By Guy Page
If you think you’re a victim of vaccine injury but the doctors won’t give you any diagnosis for your mysterious condition, tell the CDC and seek more medical opinions, Vermont Health Commissioner Mark Levine advised during a press conference Tuesday.
Greg Robbins of St. Johnsbury described in Monday’s Vermont Daily Chronicle how four weeks after he received a Moderna vaccine, his left knee began to swell inexplicably. Symptoms got worse after the second dose. Neither his primary care doctor nor an orthopedist could explain the cause of the swelling. And they didn’t want to discuss the possibility of a vaccine injury, he said.
Robbins reported the condition to the Vaccine Adverse Event Reporting System (VAERS). He received a phone call from VAERS but as yet no word about whether he is a vax injury victim.

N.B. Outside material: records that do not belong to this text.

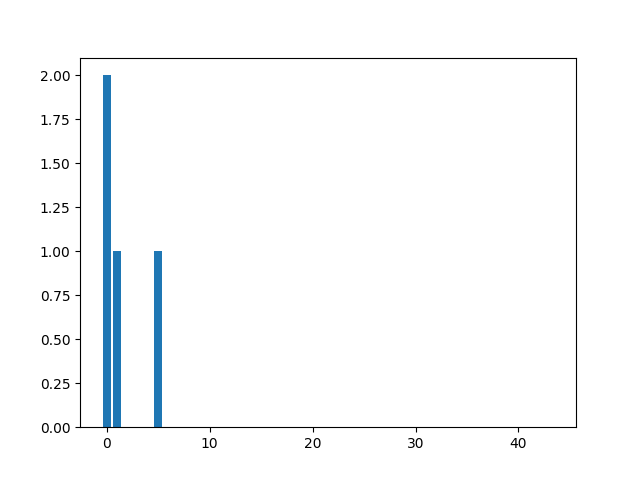
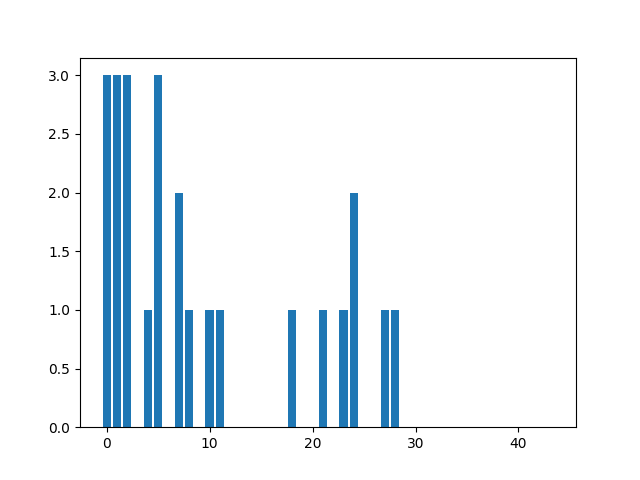
working on heuristic

diff --git a/Model/Heuristic.py b/Model/Heuristic.py
@@ -6,12 +6,15 @@ class Two_step_algorithm:
         self.input_cons = InputConstants.Inputs()
     def create(self, graph, chain, k_paths, function):
         graph.link_list[0].cap = 0
-        tmp = 0
-        node_cap = []
+        cpu = 0
+        mem = 0
+        node_cpu_cap = []
+        node_mem_cap = []
+
         for c in chain:
             for u in c.users:
                 k_path = k_paths[u]
-                path_num = self.__path_selection(graph, k_path, function)
+                path_num = self.__path_selection(graph, k_path, function, c)
                 self.__node_selection(graph, c, k_path[path_num], function)
                 # print("path num:", path_num)
                 # print("-------------------------------------------------")
@@ -19,21 +22,34 @@ class Two_step_algorithm:
             for c in chain:
             #     print(graph.node_list[v].fun)
                 for f in graph.node_list[v].fun[c.name]:
-                    tmp += graph.function_cpu_usage(f)
-                #     print("in node {}, function {} of chain {} is deployed".format(v_.name, f, c.name))
-            node_cap.append(tmp)
-            tmp = 0
-        print(node_cap)
-        plt1.bar(graph.node_name_list, node_cap)
+                    cpu += graph.function_cpu_usage(f)
+                    mem += graph.function_memory_usage(f)
+
+            #     print("in node {}, function {} of chain {} is deployed".format(v_.name, f, c.name))
+            node_cpu_cap.append(cpu)
+            node_mem_cap.append(mem)
+
+            cpu = 0
+            mem = 0
+        # print(node_cap)
+        plt1.bar(graph.node_name_list, node_cpu_cap)
         # plt.show()
-        plt1.savefig('result_Heuristic.png')
+        plt1.savefig('result_cpu_Heuristic.png')
+        plt1.close()
+        plt1.bar(graph.node_name_list, node_mem_cap)
+        # plt.show()
+        plt1.savefig('result_mem_Heuristic.png')
+        plt1.close()
+
         # print(node_cap)
 
-    def __path_selection(self, graph, k_path, function):
+    def __path_selection(self, graph, k_path, function, c):
         path_cost =[]
         link_cap = 0
-        node_cap = 0
-        nodes_cap = 0
+        node_cpu_cap = 0
+        nodes_cpu_cap = 0
+        nodes_mem_cap = 0
+        node_mem_cap = 0
         for k in k_path:
             for n in range(len(k) - 1):
                 for l in range(len(graph.link_list)):
@@ -46,26 +62,34 @@ class Two_step_algorithm:
                     if graph.node_list[m].name == n:
                         for _key in graph.node_list[m].fun.keys():
                             for f in graph.node_list[m].fun[_key]:
-                                node_cap += function[f][self.input_cons.cpu_usage]
+                                node_cpu_cap += function[f][self.input_cons.cpu_usage]
+                                node_mem_cap += function[f][self.input_cons.memory_usage]
                         break
-                        node_cap = node_cap / graph.node_list[m].cap
-                nodes_cap += node_cap
-                node_cap = 0
-            nodes_cap = nodes_cap / len(k)
-            path_cost.append(link_cap + nodes_cap)
+                        node_cpu_cap = node_cpu_cap / graph.node_list[m].cap_cpu
+                        node_mem_cap = node_mem_cap / graph.node_list[m].cap_mem
+                nodes_cpu_cap += node_cpu_cap
+                node_cpu_cap = 0
+                nodes_mem_cap += node_mem_cap
+                node_mem_cap = 0
+            nodes_cpu_cap = nodes_cpu_cap / len(k)
+            nodes_mem_cap = nodes_mem_cap / len(k)
+            path_cost.append((1 - self.input_cons.alpha) * link_cap + (self.input_cons.alpha) * (nodes_cpu_cap + nodes_mem_cap))
             link_cap = 0
-            nodes_cap = 0
+            nodes_cpu_cap = 0
+            nodes_mem_cap = 0
             idx = path_cost.index(min(path_cost))
             for n in range(len(k_path[idx])-1):
                 for l in range(len(graph.link_list)):
                     if graph.link_list[l].name == (k_path[idx][n], k_path[idx][n+1]):
-                        graph.link_list[l].cap += 10
+                        graph.link_list[l].cap += c.tra
                         break
         return  idx
     def __node_selection(self, graph, chain, path, functions):
-        node_cap_list = []
-        node_cap = 0
-        nodes_cap = 0
+        node_cap_cpu_list = []
+        node_cpu_cap = 0
+        nodes_cpu_cap = 0
+        node_mem_cap = 0
+        node_cap_mem_list = []
         f_num = 0
         # print(path)
         for n in path:
@@ -75,13 +99,16 @@ class Two_step_algorithm:
                     # print("ok")
                     for _key in graph.node_list[m].fun.keys():
                         for f in graph.node_list[m].fun[_key]:
-                            node_cap += functions[f][self.input_cons.cpu_usage]
+                            node_cpu_cap += functions[f][self.input_cons.cpu_usage]
+                            node_mem_cap += functions[f][self.input_cons.memory_usage]
 
                 # node_cap = node_cap
-            node_cap_list.append(node_cap)
-            nodes_cap += node_cap
-            node_cap = 0
-            nodes_cap = nodes_cap / len(path)
+            node_cap_cpu_list.append(node_cpu_cap)
+            node_cap_mem_list.append(node_mem_cap)
+
+            # nodes_cap += node_cap
+            # node_cap = 0
+            # nodes_cap = nodes_cap / len(path)
             # print(node_cap_list)
 
         # print(node_cap_list)
@@ -119,17 +146,28 @@ class Two_step_algorithm:
         # Constraints
         ##########################################
         # 1st constraint
-        model.balance_cons = ConstraintList()
+        model.balance_cpu_cons = ConstraintList()
         for v_num, v in enumerate(model.V):
-            model.balance_cons.add(sum([model.a[v, f] *
+            model.balance_cpu_cons.add(sum([model.a[v, f] *
                                         model.nf[f] *
-                                        1
+                                        chain.tra
                                         for f in model.F
                                         ]) +
-                                   node_cap_list[v_num]
+                                   node_cap_cpu_list[v_num]
                                    <=
                                    model.t)
 
+        # 1st constraint
+        model.balance_mem_cons = ConstraintList()
+        for v_num, v in enumerate(model.V):
+            model.balance_mem_cons.add(sum([model.a[v, f] *
+                                        model.mf[f] *
+                                        chain.tra
+                                        for f in model.F
+                                        ]) +
+                                   node_cap_mem_list[v_num]
+                                   <=
+                                   model.t)
         model.satisfy_req_2_cons = ConstraintList()
         for f in model.F:
             model.satisfy_req_2_cons.add(sum([
@@ -157,8 +195,11 @@ class Two_step_algorithm:
         results = opt.solve(model)
         # model.seq_cons.pprint()
         # model.a.pprint()
-        tmp = 0
-        node_cap1 = []
+        mem = 0
+        cpu = 0
+        node_cpu_cap = []
+        node_mem_cap = []
+
         # for v in range(len(graph.node_list)):
             # print(graph.node_list[v].fun)
         for v in model.V:
@@ -170,11 +211,14 @@ class Two_step_algorithm:
                 if value(model.a[v, f]):
                     # print("ok")
                     # print(value(model.a[v, c, i, s, d]))
-                    tmp += value(model.a[v, f])
+                    # mem += value(model.a[v, f]) * model.mf[f] * chain.tra
+                    # cpu += value(model.a[v, f]) * model.nf[f] * chain.tra
                     # graph.node_list[v_num].fun[chain.name].append(chain.fun[f])
                     graph.function_placement(v_num, chain.name, chain.fun[f])
-            node_cap1.append(tmp)
-            tmp = 0
+            # node_mem_cap.append(mem)
+            # node_cpu_cap.append(cpu)
+            # cpu = 0
+            # mem = 0
         # print(node_cap1)
         # for n in range(len(path)):
         #     for m in range(len(graph.node_list)):

diff --git a/Model/Models.py b/Model/Models.py
@@ -92,7 +92,7 @@ class ILP_Model:
         model.phi = {}
         for c in model.C:
             for (s, d) in model.R[c]:
-                for p in range(len(model.k_path[(s, d)])):
+                for p in model.p:
                     for l in range(len(graph.link_list)):
                         flag = 0
                         for n in range(len(model.k_path[(s, d)][p]) - 1):
@@ -221,7 +221,7 @@ class ILP_Model:
         #                                  chains[c].tra
         #                                  for c in model.C
         #                                  for (s, d) in model.R[c]
-        #                                  for p in range(len(model.k_path[(s, d)]))
+        #                                  for p in model.p
         #                                  ]) <= graph.link_list[l].ban
         #                                )
         # 4th constraint

diff --git a/Main/main.py b/Main/main.py
@@ -35,10 +35,10 @@ chains = _chain.read_chains(input_cons.chains_path + input_cons.chains_name,
 k_path = graph.k_path(input_cons.k_path_num)
 print(k_path[('1', '4')][0])
 # print(graph.link_list[0].ban)
-# algorithm = Two_step_algorithm()
-# start = time.time()
-# algorithm.create(graph, chains, k_path, functions)
-# end = time.time()
+algorithm = Two_step_algorithm()
+start = time.time()
+algorithm.create(graph, chains, k_path, functions)
+end = time.time()
 # print("Heuristic time", end - start)
 # print(len(functions))
 # print(k_path["1", "3"])
@@ -56,7 +56,7 @@ ILP = ILP_Model()
 print(graph.node_list[0].fun)
 graph.make_empty_nodes()
 start = time.time()
-ILP.create(graph, functions, chains, k_path)
+# ILP.create(graph, functions, chains, k_path)
 end = time.time()
 print("ILP run time = ", end - start)
 # CG = CG_Model()

diff --git a/Given/InputConstants.py b/Given/InputConstants.py
@@ -41,5 +41,5 @@ class Inputs:
     min_node_cap = 500
     td = 3
 
-    k_path_num = 1
-    alpha = 0.9
+    k_path_num = 3
+    alpha = 0.5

This is not surprising, given that the CDC is taking a wait-and-see, low-key approach to Moderna vaccine injury, at least on its website. The closest suggestion of a link between Robbins’ condition and Moderna vaccination is in this website statement on reported serious adverse reactions: “The possibility that the vaccine contributed to the serious adverse event reports of rheumatoid arthritis….cannot be excluded.”
Robbins’ dilemma was raised at Gov. Phil Scott’s press conference Tuesday.
Vermont Daily Chronicle: “What do you recommend, or perhaps does Dr. Levine recommend, to someone who reasonably thinks, ‘I have had a reaction to a vaccine,’ but the health system will not respond to them, and give them any sort of answers either pro or con?”
“From my perspective, I would see another doctor to confirm the first doctor’s opinion,” Scott said. “But, Dr. Levine?”
The lanky Health Commissioner then stepped to the microphone.
“He’s done some of the right things,” Levine said. “He’s made an encounter with the health care system, presented his case, and looked for an opinion. He didn’t get the one he wanted. Now I’m sure his case has been submitted through the [VAERS] reporting system so it will get vetting at the level of the CDC, because there may be others like him who have had similar symptoms.
“That’s how this process works. There are plausible and biologically implausible explanations for various types of symptoms and reactions. If he has an extraordinarily unique one, people will weigh in on that, based on their experience with this vaccine and other vaccines.
“But he can certainly seek other opinions within the health care system, as the governor alluded to, which would mean people depending on the symptom who are in the specialty that that symptom may fall within, or perhaps in the allergy or immunology spectrum, if it’s really looking for a kind of immune reaction to the vaccine etc.. That’s about all I can give you for now.”